The FBI then contacted Deripaska some more in 2017, Solomon wrote.
Deripaska’s name came under the media spotlight last year when the Associated Press reported the oligarch paid millions to Paul Manafort to promote Russian interests in the United States and Europe between 2005 and 2009.
Manafort has spent decades campaigning and lobbying for various political interests around the world. In 2016, he offered to volunteer for the Trump campaign and started in March 2016. He became the campaign manager in June and left in August 2016, after media dug up his work for Ukrainian President Viktor Yanukovych between 2005 and 2014.
On Oct. 30, Mueller filed charges against Manafort, saying he hid from authorities the millions received for his work with Yanukovych, dodging taxes in the process. He also allegedly lied to banks about his income to get better loans.
Yet, in the entire 28-count indictment, there’s not a single mention of Deripaska.
When the Manafort case reached trial, federal Judge T.S. Ellis, III threatened to throw it out, because the charges had “nothing to do with Russia,” agreeing with Manafort’s defense team, who argued that the charges against their client are outside of Mueller’s investigative scope.

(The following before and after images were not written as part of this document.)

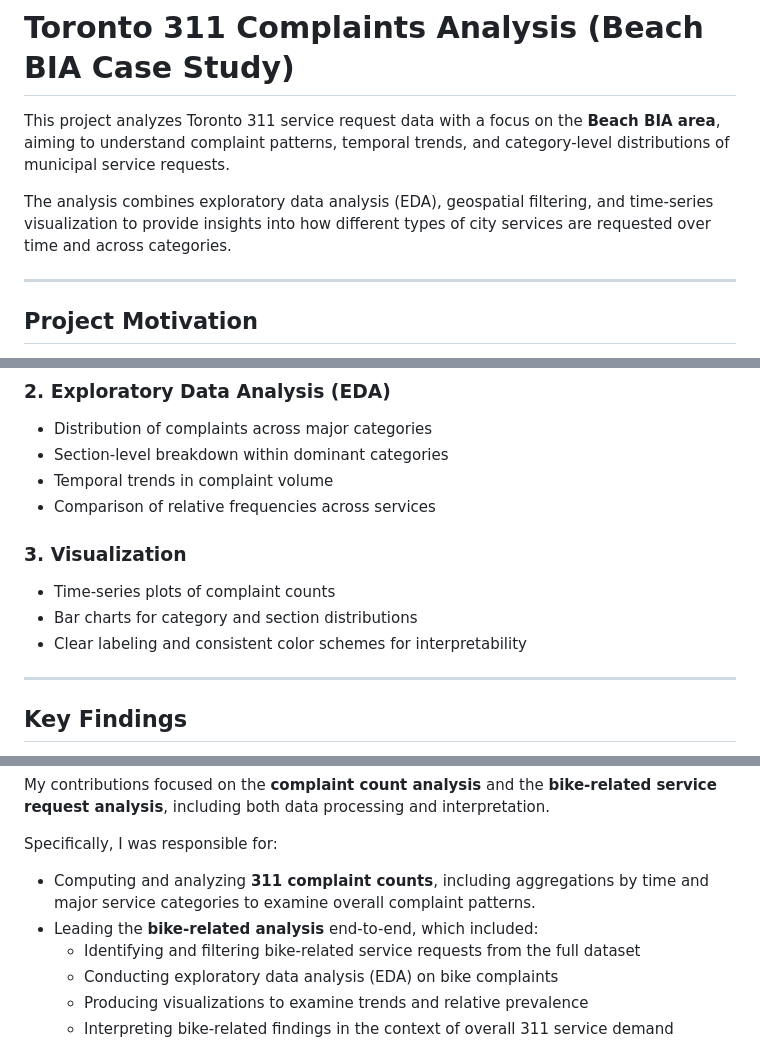
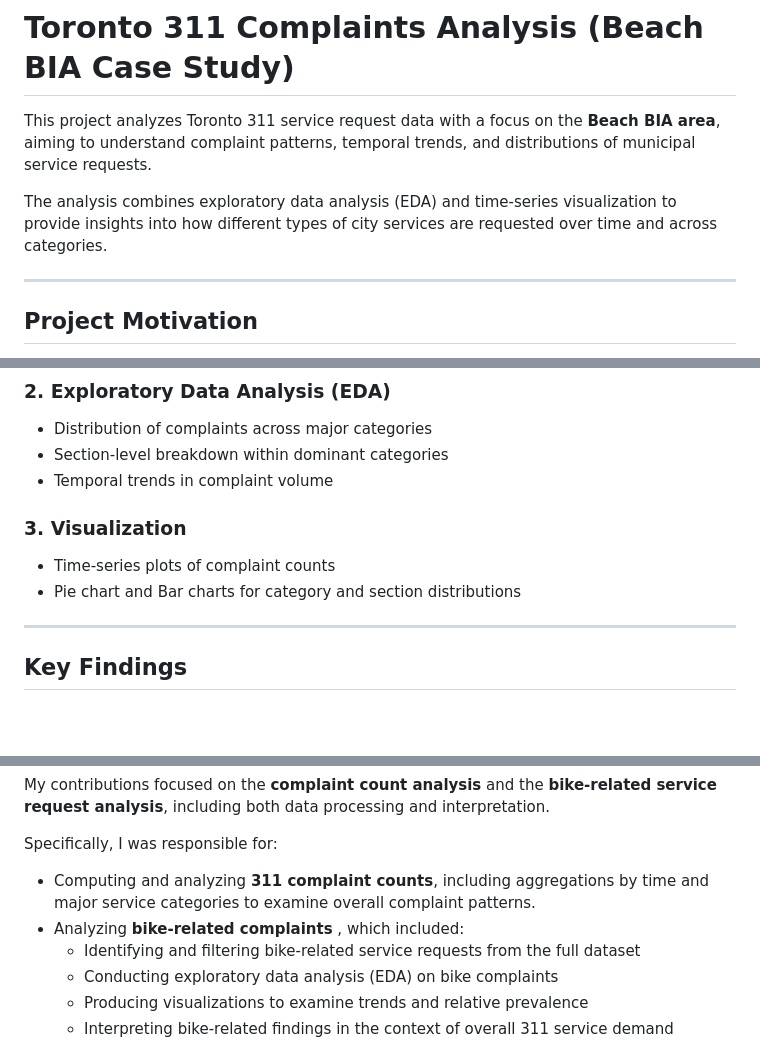
Before and after one commit to CopernicusP/STA490-Beach-BIA, a Markdown page: README.md, 3 parts joined by grey strips. Rendered like a GitHub page; blank space fills up the shorter version.

Commit message:
Refine README content for clarity and conciseness
Removed redundancy in project description and clarified visualization details.

```diff
--- a/README.md
+++ b/README.md
@@ -1,8 +1,8 @@
 # Toronto 311 Complaints Analysis (Beach BIA Case Study)
 
-This project analyzes Toronto 311 service request data with a focus on the **Beach BIA area**, aiming to understand complaint patterns, temporal trends, and category-level distributions of municipal service requests.
+This project analyzes Toronto 311 service request data with a focus on the **Beach BIA area**, aiming to understand complaint patterns, temporal trends, and distributions of municipal service requests.
 
-The analysis combines exploratory data analysis (EDA), geospatial filtering, and time-series visualization to provide insights into how different types of city services are requested over time and across categories.
+The analysis combines exploratory data analysis (EDA) and time-series visualization to provide insights into how different types of city services are requested over time and across categories.
 
 ---
 
@@ -53,12 +53,10 @@ All analysis in this project is based on the processed dataset generated from th
 - Distribution of complaints across major categories
 - Section-level breakdown within dominant categories
 - Temporal trends in complaint volume
-- Comparison of relative frequencies across services
 
 ### 3. Visualization
 - Time-series plots of complaint counts
-- Bar charts for category and section distributions
-- Clear labeling and consistent color schemes for interpretability
+- Pie chart and Bar charts for category and section distributions
 
 ---
 
@@ -91,7 +89,7 @@ My contributions focused on the **complaint count analysis** and the **bike-rela
 
 Specifically, I was responsible for:
 - Computing and analyzing **311 complaint counts**, including aggregations by time and major service categories to examine overall complaint patterns.
-- Leading the **bike-related analysis** end-to-end, which included:
+- Analyzing **bike-related complaints** , which included:
   - Identifying and filtering bike-related service requests from the full dataset
   - Conducting exploratory data analysis (EDA) on bike complaints
   - Producing visualizations to examine trends and relative prevalence
```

Deripaska now presents a conflict of interest for Mueller, because the FBI, under Mueller’s leadership, received financial help from the Putin associate, who is at least a witness in the current investigation, Harvard law professor Alan Dershowitz told Solomon.
“The real question becomes whether it was proper to leave [Deripaska] out of the Manafort indictment, and whether that omission was to avoid the kind of transparency that is really required by the law,” Dershowitz said.
Whatever clout Deripaska carried with the FBI couldn’t shield him from sanctions imposed by the Trump administration in April, a move that slashed the stock price of his aluminum company, Rusal, by almost 60 percent.